Admission Possible, in St. Paul, started in 2000 to support low-income high-school juniors and seniors pursuing college. It opened a Milwaukee pilot program last fall, its first expansion.
The group's founder, Jim McCorkell, says Milwaukee's affiliate has already met student recruiting and fund-raising benchmarks set by Admission Possible's headquarters (the latter with the help of local corporate and foundation grants). "We can't see a reason why we couldn't be replicating at least a site a year," he says.
The program uses volunteers from AmeriCorps, the federal nationalservice program, to help students prepare for college admission tests, put together their applications, seek financial aid, develop leadership skills, and more. Participants in the Twin Cities have increased their ACT scores by 20 percent on average, according to the organization. In the class of 2008, 95 percent of 566 seniors enrolled in college. Since the program's start, 80 percent of participants are still working toward their degree or have graduated.
AmeriCorps provides about 25 percent of the organization's budget. And AmeriCorps just got a big boost under the recently passed Serve America Act, which, Mr. McCorkell says, could help spur Admission Possible's growth.
The organization's ambitions for expansion also got a lift in June, when President Obama singled out the group in a speech spotlighting social entrepreneurship.
"Admission Possible operates in just two states now," Mr. Obama said. "So imagine if it were 10 or 20 or 50."

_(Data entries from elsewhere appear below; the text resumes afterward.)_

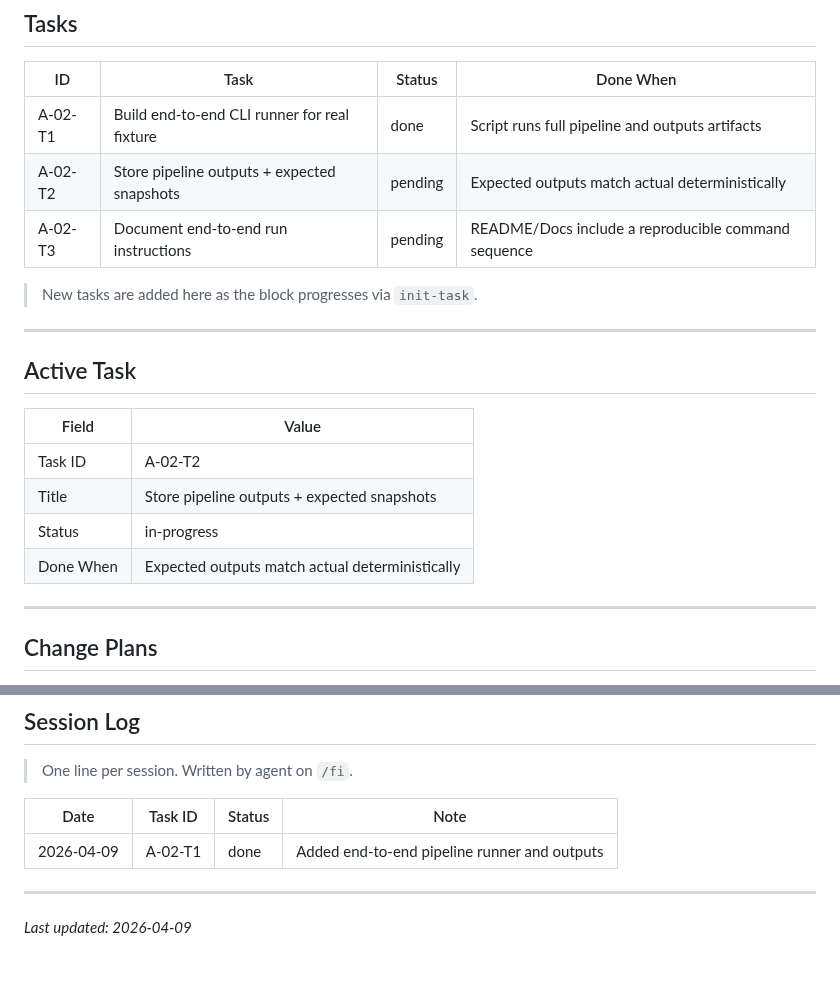
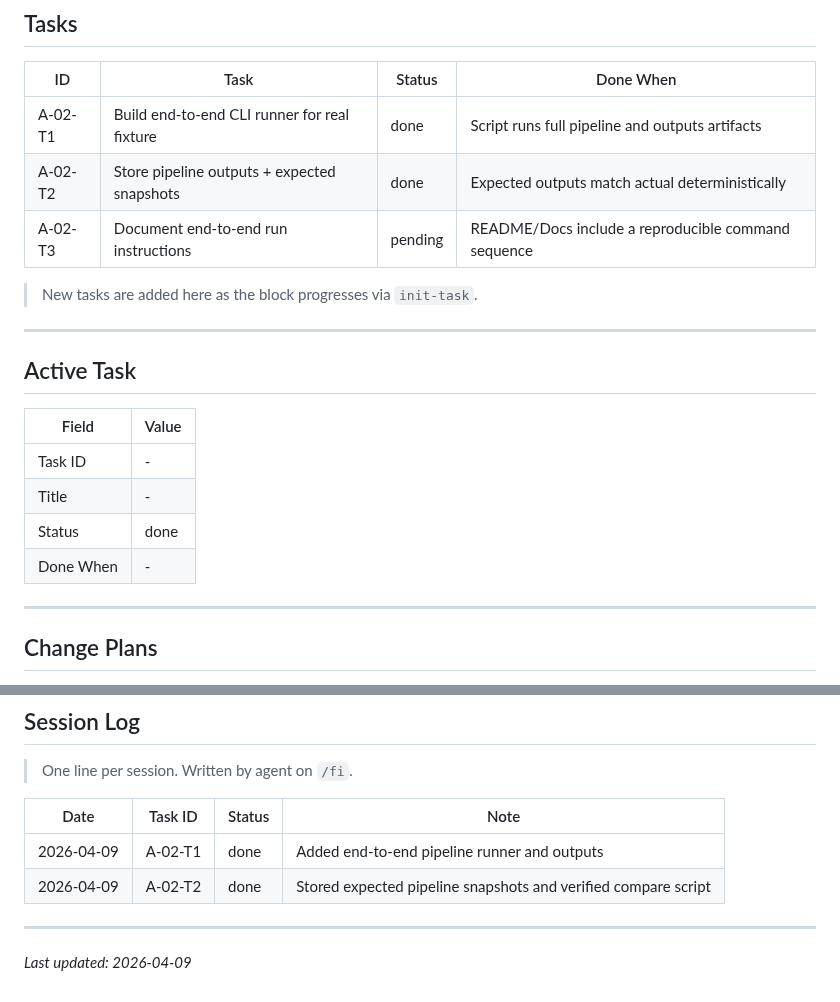
Before and after one commit to Ultraivanov/deus-in-machina, a Markdown page: .codex/blocks/A-02.md, 2 parts joined by grey strips. GitHub-like rendering.

Commit message:
docs: close A-02-T2 snapshot verification

```diff
--- a/.codex/blocks/A-02.md
+++ b/.codex/blocks/A-02.md
@@ -20,7 +20,7 @@ Run the full CLI pipeline end-to-end on a real project fixture and capture deter
 | ID       | Task                                         | Status  | Done When                                                     |
 |----------|----------------------------------------------|---------|---------------------------------------------------------------|
 | A-02-T1  | Build end-to-end CLI runner for real fixture | done    | Script runs full pipeline and outputs artifacts               |
-| A-02-T2  | Store pipeline outputs + expected snapshots  | pending | Expected outputs match actual deterministically               |
+| A-02-T2  | Store pipeline outputs + expected snapshots  | done    | Expected outputs match actual deterministically               |
 | A-02-T3  | Document end-to-end run instructions         | pending | README/Docs include a reproducible command sequence           |
 
 > New tasks are added here as the block progresses via `init-task`.
@@ -31,10 +31,10 @@ Run the full CLI pipeline end-to-end on a real project fixture and capture deter
 
 | Field     | Value                                      |
 |-----------|--------------------------------------------|
-| Task ID   | A-02-T2                                    |
-| Title     | Store pipeline outputs + expected snapshots |
-| Status    | in-progress                                |
-| Done When | Expected outputs match actual deterministically |
+| Task ID   | -                                          |
+| Title     | -                                          |
+| Status    | done                                       |
+| Done When | -                                          |
 
 ---
 
@@ -119,6 +119,7 @@ Script output may evolve as heuristics change; snapshots will need updates.
 | Date       | Task ID    | Status      | Note                  |
 |------------|------------|-------------|-----------------------|
 | 2026-04-09 | A-02-T1    | done        | Added end-to-end pipeline runner and outputs |
+| 2026-04-09 | A-02-T2    | done        | Stored expected pipeline snapshots and verified compare script |
 
 ---
 
```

It costs about $250,000 to start a program to serve 60 students, or more than $4,100 for each student. Once the program expands and reaches full capacity, the per-student cost drops. Mr. McCorkell says that for an established program of 400 students, the cost is approximately $1,500 per student.
Admission Possible has begun to analyze other potential cities as future program sites but has no firm plans yet. It says it will wait one more year before pursuing further expansion, hoping to build momentum and create competition among organizers who want to bid to participate. Next year, it will have test results for the first class of Milwaukee seniors, and staff members believe it will show the model can be duplicated.